The euro will outperform the U.S. dollar over the next six months as euro zone countries start to rein in their budget deficits, according to HSBC’s global chief economist.
Stephen King says the growing likelihood of further quantitative easing (QE) in the U.S., contrasting with real efforts to slash budget deficits in Europe, suggests the single currency will come out stronger in the medium term.
"Our view is that the euro will survive, and therefore there’s a reasonable chance that eventually it will get going," King told CNBC.
"The good thing about the euro at the moment is at least there’s a debate going on about budget deficits, government debt, how to bring it under control.
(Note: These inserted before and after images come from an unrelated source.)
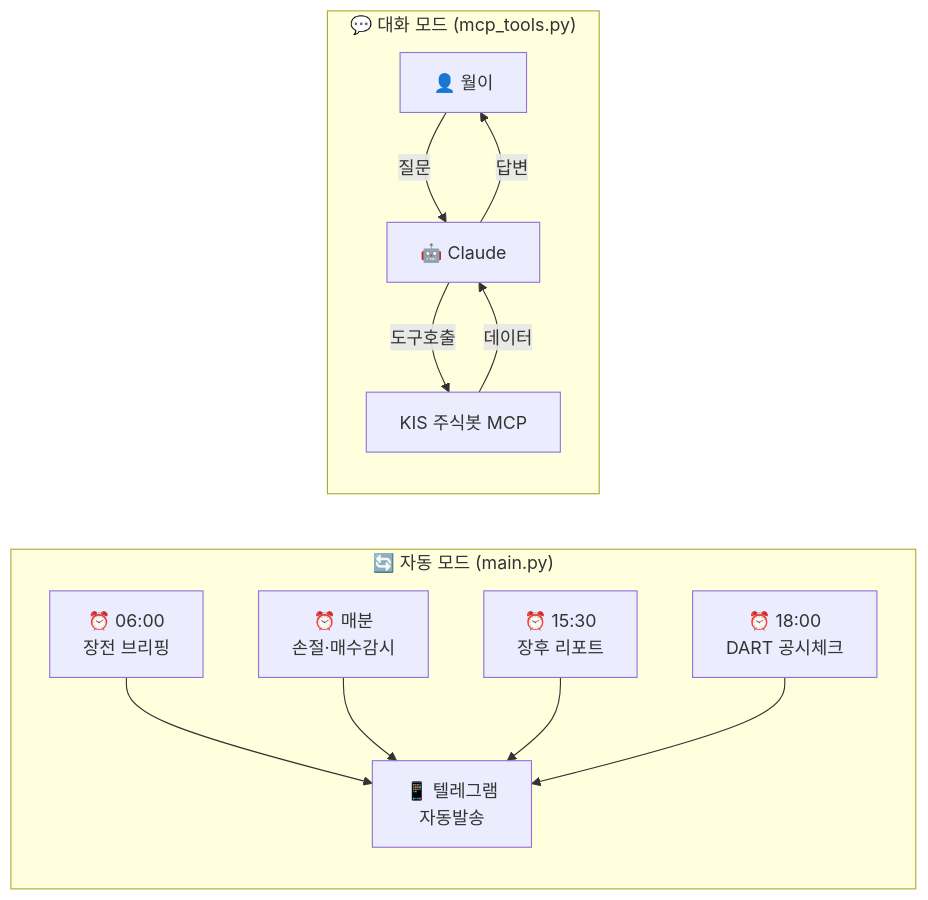
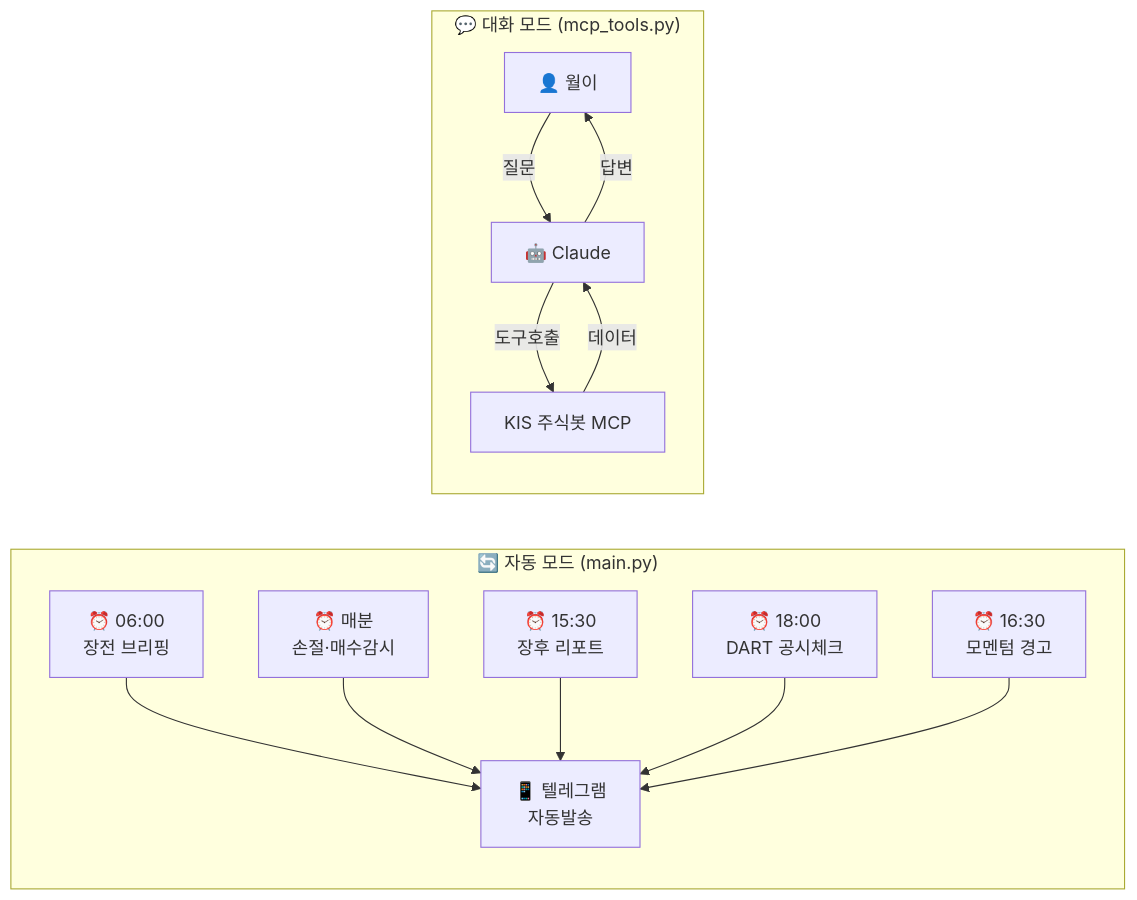
One commit to ysjms11/stock-bot changed the third of 3 diagrams in data/ARCHITECTURE.md. Above: the diagram before and after it, drawn with Mermaid. The commit also changed other lines of this file, not shown here.

First line of the commit message:
update: ARCHITECTURE.md v2 - 인프라 섹션 + PENDING 추가

````diff
--- a/data/ARCHITECTURE.md
+++ b/data/ARCHITECTURE.md
@@ -58,26 +98,28 @@
 ```mermaid
 flowchart LR
     subgraph AUTO["🔄 자동 모드 (main.py)"]
         direction TB
         S1[⏰ 06:00<br/>장전 브리핑]
         S2[⏰ 매분<br/>손절·매수감시]
         S3[⏰ 15:30<br/>장후 리포트]
         S4[⏰ 18:00<br/>DART 공시체크]
+        S5[⏰ 16:30<br/>모멘텀 경고]
         TG[📱 텔레그램<br/>자동발송]
         S1 --> TG
         S2 --> TG
         S3 --> TG
         S4 --> TG
+        S5 --> TG
     end
 
     subgraph CHAT["💬 대화 모드 (mcp_tools.py)"]
         direction TB
         U[👤 월이]
         CC[🤖 Claude]
         BOT[KIS 주식봇 MCP]
         U -->|질문| CC
         CC -->|도구호출| BOT
         BOT -->|데이터| CC
         CC -->|답변| U
     end
 ```
````
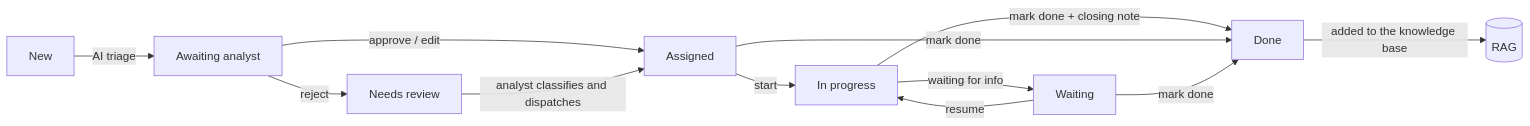
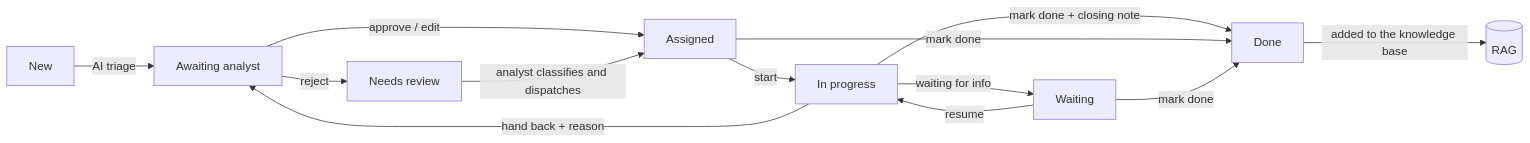
Before and after one commit to Shivamm08/Swiss_AI_Zurich_Hackathon26: the diagram in docs/wiki/15-Roles-and-Ticket-Lifecycle.md, drawn with Mermaid. The commit also changed other lines of this file and 3 other files, not shown here.

Commit message:
Docs: permission table, escalate vs hand back vs ask

````diff
--- a/docs/wiki/15-Roles-and-Ticket-Lifecycle.md
+++ b/docs/wiki/15-Roles-and-Ticket-Lifecycle.md
@@ -23,14 +23,15 @@
 ```mermaid
 flowchart LR
   N[New] -->|AI triage| O[Awaiting analyst]
   O -->|approve / edit| A[Assigned]
   O -->|reject| R[Needs review]
   R -->|analyst classifies and dispatches| A
   A -->|start| P[In progress]
   P -->|waiting for info| W[Waiting]
   W -->|resume| P
   P -->|mark done + closing note| D[Done]
+  P -->|hand back + reason| O
   A -->|mark done| D
   W -->|mark done| D
   D -->|added to the knowledge base| KB[(RAG)]
 ```
````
In the U.S., that’s all been postponed until after the Presidential U.S. election."
King said Washington’s failure to deal with the U.S. budget deficit had increased the chances of the Federal Reserve resorting to another round of quantitative easing.
The chance of another asset-buying policy decision is "probably greater in the U.S. than in Europe and therefore I think the dollar is more likely to weaken over the next few months," he said.
King thinks the markets are underestimating the strengths of the best performing countries in the euro zone.
"There are bits of the euro that are very weak, but there are also bits that should be appreciating today, namely the German bit of the euro," he said. "If you think about where the German euro might be trading, it might be up at $1.85 or $2."
But other analysts disagree and urge investors to be risk-neutral on the euro.